Whenever a line of the data below holds the string "texts", copy that line.
[Opening Data records section]
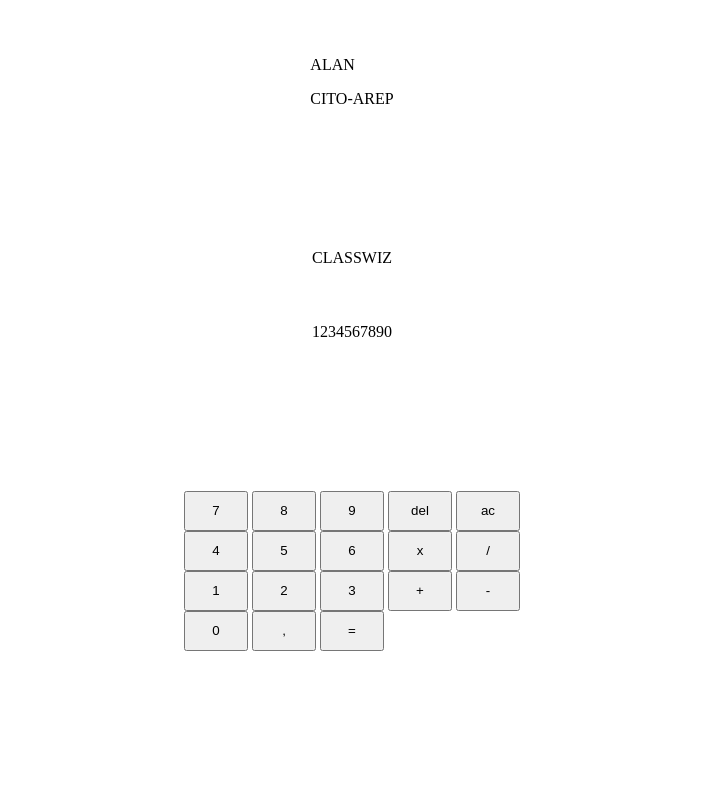
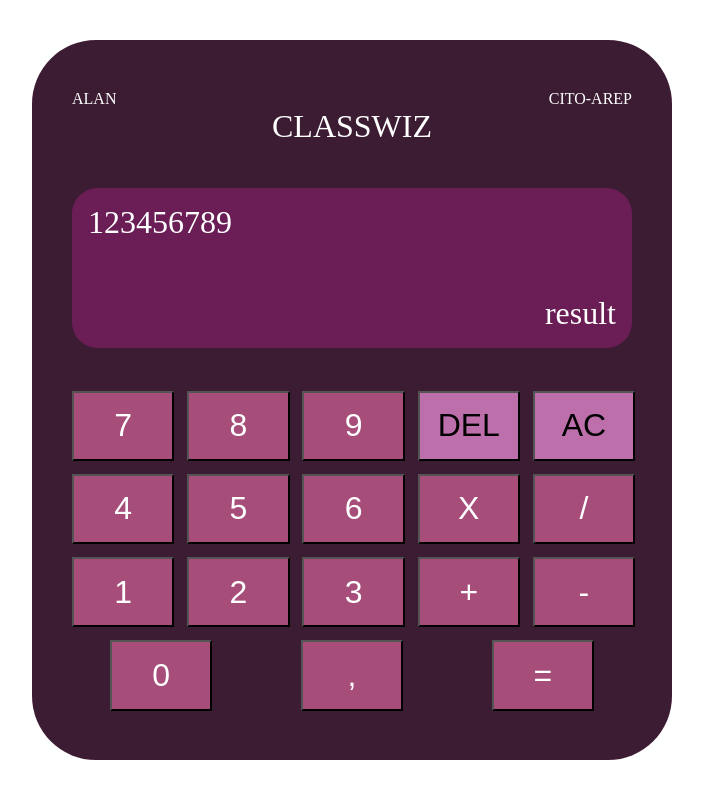
Before and after one commit to MrAkimo/Project-Calculator, a plain HTML site: page index.html in a window 1280 px wide. Shown: the whole page, without its empty margins (288-991 px from the left). Drawn offline with Linux system fonts and the light colour scheme.

Commit message:
add calculator structure to index add style to calculator

```diff
--- a/index.html
+++ b/index.html
@@ -8,40 +8,45 @@
 </head>
 <body>
     <div id="container">
-        <div id="title-texts">
-            <div>
+        <div id="container-texts">
+            <div id="title-texts">
                 <p>alan</p><p>cito-arep</p>
             </div>
-            <div>
+            <div id="subtitle">
                 <p>classwiz</p>
             </div>
         </div>
         <div id="display">
-            1234567890
+            <div id="to-calculate">
+                123456789
+            </div>
+            <div id="result">
+                result
+            </div>
         </div>
         <div id="keyboard">
-            <div id="line1">
+            <div id="line">
                 <button class="button" id="seven">7</button>
                 <button class="button" id="eight">8</button>
                 <button class="button" id="nine">9</button>
                 <button class="button" id="del">del</button>
                 <button class="button" id="ac">ac</button>
             </div>
-            <div id="line2">
+            <div id="line">
                 <button class="button" id="four">4</button>
                 <button class="button" id="five">5</button>
                 <button class="button" id="six">6</button>
                 <button class="button" id="multypli">x</button>
                 <button class="button" id="division">/</button>
             </div>
-            <div id="line3">
+            <div id="line">
                 <button class="button" id="">1</button>
                 <button class="button" id="">2</button>
                 <button class="button" id="">3</button>
                 <button class="button" id="">+</button>
                 <button class="button" id="">-</button>
             </div>
-            <div id="line4">
+            <div id="line-bottom">
                 <button class="button" id="">0</button>
                 <button class="button" id="">,</button>
                 <button class="button" id="">=</button>
--- a/style.css
+++ b/style.css
@@ -1,43 +1,108 @@
+html {
+    box-sizing: border-box;
+}
+*, *:before, *:after {
+    box-sizing: border-box;
+}
+
 html, body {
     height: 100%;
     margin: 0;
 }
 
 body {
-    box-sizing: border-box;
     justify-content: center;
     display: flex;
+    color: white;
 }
 
 #container {
     display: flex;
     flex-direction: column;
     align-items: center;
+    gap: 3vh;
     width: 50vw;
+    padding: 5vh;
+    background-color: rgb(59, 28, 50);
+    margin-top: 5vh;
+    margin-bottom: 5vh;
+    border-radius: 5vw;
+    justify-content:space-around;
+}
+
+#container-texts {
+    width: 100%;
 }
 
 #title-texts {
-    flex-grow: 1;
     display: flex;
-    flex-direction: column;
     align-items: center;
     justify-content: space-between;
-    margin: 5vh;
     text-transform: uppercase;
 }
 
+#subtitle{
+    text-align: center;
+    font-size: 2rem;
+    margin: 0;
+    text-transform: uppercase;
+}
+
+p {
+    margin: 0;
+}
+
 #display {
-    flex-grow: 1;
+    width: 100%;
+    height: 20vh;
+    background-color: rgb(106, 30, 85);
+    padding: 2vh;
+    display: flex;
+    flex-direction: column;
+    justify-content: space-between;
+    border-radius: 2vw;
+    font-size: 2rem;
+}
+
+#to-calculate{
+
+}
+
+#result {
+    align-self: self-end;
 }
 
 #keyboard {
-    flex-grow: 1;
+    width: 100%;
+    height: 40vh;
     display: flex;
     flex-direction: column;
-    margin: 5vh;
+    gap: 1vw;
+}
+
+#line, #line-bottom {
+    display: flex;
+    height: 100%;
+    width: 100%;
+    justify-content: space-around;
+    gap: 1vw;
 }
 
 .button {
-    width: 5vw;
-    height: 5vh;
+    min-width: 8vw;
+    min-height: 5vw;
+    background-color: rgb(166, 77, 121);
+    font-size: 2rem;
+    text-transform: uppercase;
+    color: white;
 }
+
+#del {
+    background-color: rgb(189, 111, 172);
+    color: black;
+}
+
+#ac {
+    background-color: rgb(189, 111, 172);
+    color: black;
+}
```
[Closing Data records section]
## Answer for the task
-        <div id="title-texts">
+        <div id="container-texts">
+            <div id="title-texts">
+#container-texts {
 #title-texts {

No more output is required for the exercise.